Pow! This punched me in the gut from page one. Takes a tiny effort to read the English of the 1840s, but what a reward. A masterpiece essay (manifesto?) on independence, non-conformity, and trusting oneself.
To believe that what is true for you in your private heart is true for all men — that is genius.
Moses, Plato and Milton spoke not what men thought, but what they thought.
In every work of genius we recognize our own rejected thoughts.
Great works of art teach us to abide by our spontaneous impression, else tomorrow a stranger will say with masterly good sense precisely what we have thought and felt all the time, and we shall be forced to take with shame our own opinion from another.
A boy never encumbers himself about consequences, about interests. He gives an independent, genuine verdict. But the man is clapped into jail by his consciousness. As soon as he has spoken he is a committed person, watched by the sympathy or the hatred of hundreds, whose affections must now enter into his account.
He would utter opinions on all passing affairs. These are the voices which we hear in solitude, but they grow faint and inaudible as we enter into the world.
Man must be a nonconformist, and must not be hindered by the name of goodness, but must explore if it be goodness.
What have I to do with the sacredness of traditions, if I live wholly from within?
How easily we capitulate to large societies and dead institutions.
Every decent and well-spoken individual affects me more than is right.
There is a class of persons to whom by all spiritual affinity I will go to prison if need be, but not for your miscellaneous popular charities.
What I must do is all that concerns me, not what the people think. This rule may serve for the whole distinction between greatness and meanness. It is the harder because you will always find those who think they know what is your duty better than you know it.
It is easy in the world to live after the world's opinion. It is easy in solitude to live after our own. But the great man is he who in the midst of the crowd keeps with perfect sweetness the independence of solitude.
Do your work, and I shall know you.
When I hear a preacher announce his topic, do I not know beforehand that not possibly can he say a new and spontaneous word? He is pledged to look at one side, not as a man, but as a parish minister. These airs of the bench are the emptiest affectation.
Character is like an acrostic or Alexandrian stanza. Read it forward, backward, or across, it still spells the same thing.
An institution is the lengthened shadow of one man.
He who has more obedience than I masters me, though he should not raise his finger. Round him I must revolve by the gravitation of spirits.
In nature, power is the essential measure of right. Nature suffers nothing to remain in her kingdoms which cannot help itself.
All men have my blood and I have all men's.
Your isolation must be elevation. At times the whole world seems to be in conspiracy to importune you with emphatic trifles. But keep thy state; come not into their confusion. The power men possess to annoy me I give them by a weak curiosity. No man can come near me but through my act.

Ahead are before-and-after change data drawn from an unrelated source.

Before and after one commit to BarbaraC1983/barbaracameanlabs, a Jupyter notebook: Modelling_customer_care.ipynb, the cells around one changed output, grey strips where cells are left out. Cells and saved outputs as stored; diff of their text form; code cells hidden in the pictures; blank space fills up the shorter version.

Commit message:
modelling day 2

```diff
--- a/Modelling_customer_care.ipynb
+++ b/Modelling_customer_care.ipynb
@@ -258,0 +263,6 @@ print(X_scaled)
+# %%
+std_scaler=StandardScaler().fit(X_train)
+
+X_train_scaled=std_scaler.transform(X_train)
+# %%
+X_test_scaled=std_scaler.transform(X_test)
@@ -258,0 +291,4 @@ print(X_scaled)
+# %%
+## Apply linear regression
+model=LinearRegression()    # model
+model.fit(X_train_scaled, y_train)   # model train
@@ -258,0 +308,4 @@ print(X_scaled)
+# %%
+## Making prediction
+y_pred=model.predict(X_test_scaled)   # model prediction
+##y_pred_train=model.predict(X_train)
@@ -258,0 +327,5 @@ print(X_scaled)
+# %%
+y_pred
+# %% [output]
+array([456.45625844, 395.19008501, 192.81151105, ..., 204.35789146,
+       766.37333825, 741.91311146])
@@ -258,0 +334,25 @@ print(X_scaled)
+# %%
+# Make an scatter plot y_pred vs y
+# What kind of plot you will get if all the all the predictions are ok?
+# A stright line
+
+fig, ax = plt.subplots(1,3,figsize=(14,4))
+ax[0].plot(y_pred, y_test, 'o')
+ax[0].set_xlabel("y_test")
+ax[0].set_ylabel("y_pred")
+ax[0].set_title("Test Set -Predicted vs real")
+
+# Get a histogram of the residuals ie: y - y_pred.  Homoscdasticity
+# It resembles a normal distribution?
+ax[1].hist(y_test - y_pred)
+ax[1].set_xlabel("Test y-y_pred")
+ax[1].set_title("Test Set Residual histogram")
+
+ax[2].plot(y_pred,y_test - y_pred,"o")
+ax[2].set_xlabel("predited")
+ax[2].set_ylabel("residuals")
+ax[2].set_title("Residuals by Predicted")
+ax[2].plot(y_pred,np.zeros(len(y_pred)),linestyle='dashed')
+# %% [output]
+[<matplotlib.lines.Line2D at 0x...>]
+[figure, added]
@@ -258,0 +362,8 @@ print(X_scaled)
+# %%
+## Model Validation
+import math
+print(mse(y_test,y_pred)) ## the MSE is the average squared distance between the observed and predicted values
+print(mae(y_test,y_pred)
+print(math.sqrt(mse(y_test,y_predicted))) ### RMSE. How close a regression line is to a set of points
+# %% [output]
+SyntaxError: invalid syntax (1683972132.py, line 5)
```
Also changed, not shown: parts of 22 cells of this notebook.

Society never advances. It recedes as fast on one side as it gains on the other.
For every thing that is given something is taken. Society acquires new arts and loses old instincts.
Nothing can bring you peace but the triumph of principles.